- _EXERCISE_
An exact copy of all the lines below is required, with every image left out.

- _RECORD SET_
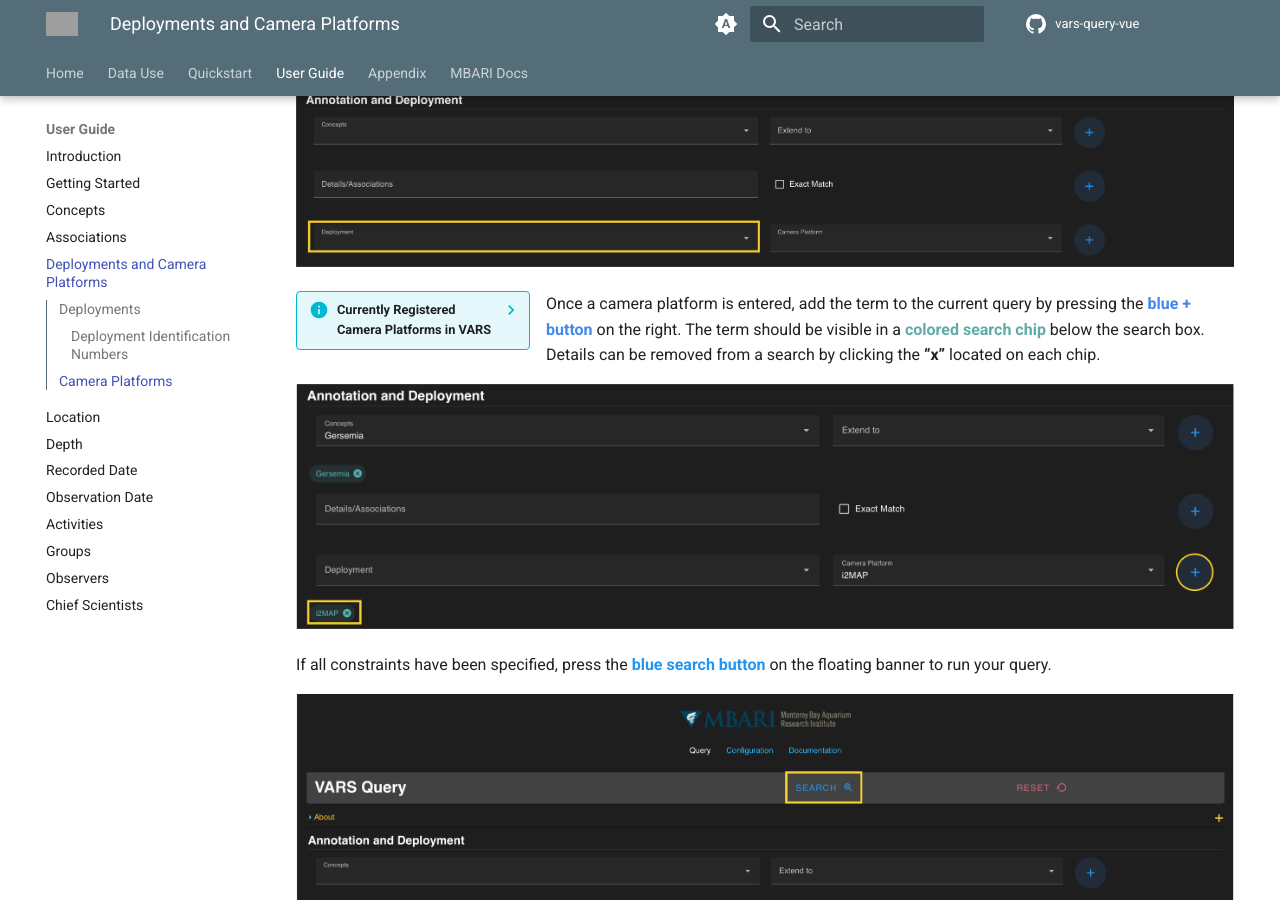
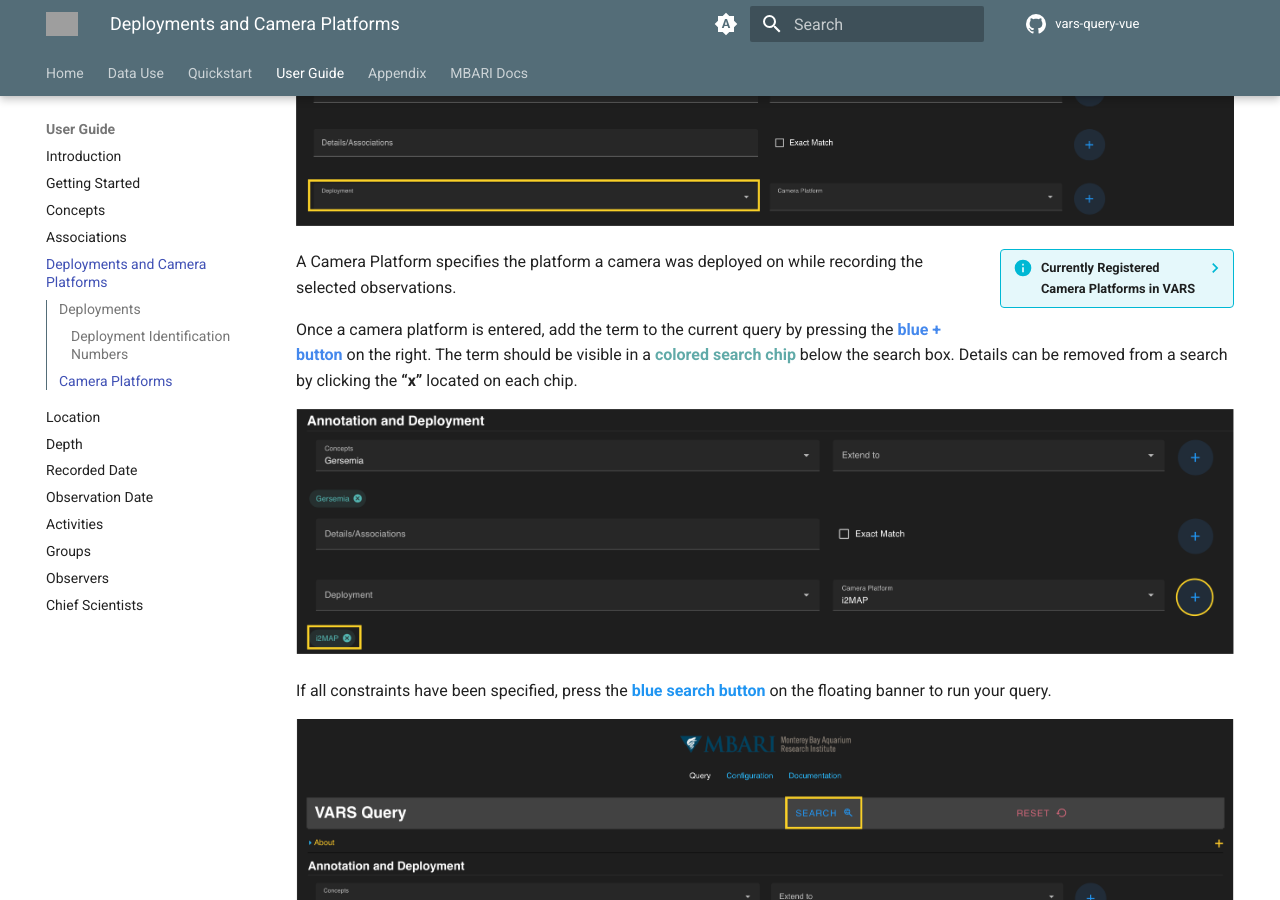
Before and after one commit to mbari-org/vars-query-vue, an MkDocs documentation site: the page built from docs/doc_04_add_deployments_cameraplatform.md, in a window 1280 px wide and 900 px high, scrolled down 1381 px. Built offline with MkDocs 1.6.1 and Material for MkDocs 9.7.7, drawn with Linux system fonts in a browser that asks for light colours; comment, search, counter and statistics services are not loaded; part of the change alters nothing that is shown; grey boxes are pictures that could not be loaded.

```diff
--- a/docs/doc_04_add_deployments_cameraplatform.md
+++ b/docs/doc_04_add_deployments_cameraplatform.md
@@ -50,16 +50,18 @@ Once a deployment is entered, add the term to the current query by pressing the
 
 ## *Camera Platforms* ###
 
-A Camera Platform specifies the platform a camera was deployed on while recording the selected observations.
 
 ![Configuration](assets/images/deployments_general.png)
-??? info inline start "Currently Registered Camera Platforms in VARS"
+??? info inline end "Currently Registered Camera Platforms in VARS"
 
      *   *AUV:* Ahi(1,2), Daphne, Galene Optim, i2MAP, Makai(1,2), Piscivore, Pontus(1,2)Rays
      *   *Benthic Rover II*
      *   *ROV:* Doc Ricketts, Mini ROV, Tiburon, Ventana
      *   *Tripod Camera:* Coral Observatory, Macro Coral Cam, Station M Tripod
      *.  *TopoCam*
+
+
+A Camera Platform specifies the platform a camera was deployed on while recording the selected observations.
 
 
  Once a camera platform is entered, add the term to the current query by pressing the <span style="color:#4488ed;">**blue **+** button**</span> on the right. The term should be visible in a <span style="color:#60aaa8;">**colored search chip**</span> below the search box. Details can be removed from a search by clicking the **“x”** located on each chip.
```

- _REPLY TO THE TASK_
Before and after one commit to mbari-org/vars-query-vue, an MkDocs documentation site: the page built from docs/doc_04_add_deployments_cameraplatform.md, in a window 1280 px wide and 900 px high, scrolled down 1381 px. Built offline with MkDocs 1.6.1 and Material for MkDocs 9.7.7, drawn with Linux system fonts in a browser that asks for light colours; comment, search, counter and statistics services are not loaded; part of the change alters nothing that is shown; grey boxes are pictures that could not be loaded.

```diff
--- a/docs/doc_04_add_deployments_cameraplatform.md
+++ b/docs/doc_04_add_deployments_cameraplatform.md
@@ -50,16 +50,18 @@ Once a deployment is entered, add the term to the current query by pressing the
 
 ## *Camera Platforms* ###
 
-A Camera Platform specifies the platform a camera was deployed on while recording the selected observations.
 
 ![Configuration](assets/images/deployments_general.png)
-??? info inline start "Currently Registered Camera Platforms in VARS"
+??? info inline end "Currently Registered Camera Platforms in VARS"
 
      *   *AUV:* Ahi(1,2), Daphne, Galene Optim, i2MAP, Makai(1,2), Piscivore, Pontus(1,2)Rays
      *   *Benthic Rover II*
      *   *ROV:* Doc Ricketts, Mini ROV, Tiburon, Ventana
      *   *Tripod Camera:* Coral Observatory, Macro Coral Cam, Station M Tripod
      *.  *TopoCam*
+
+
+A Camera Platform specifies the platform a camera was deployed on while recording the selected observations.
 
 
  Once a camera platform is entered, add the term to the current query by pressing the <span style="color:#4488ed;">**blue **+** button**</span> on the right. The term should be visible in a <span style="color:#60aaa8;">**colored search chip**</span> below the search box. Details can be removed from a search by clicking the **“x”** located on each chip.
```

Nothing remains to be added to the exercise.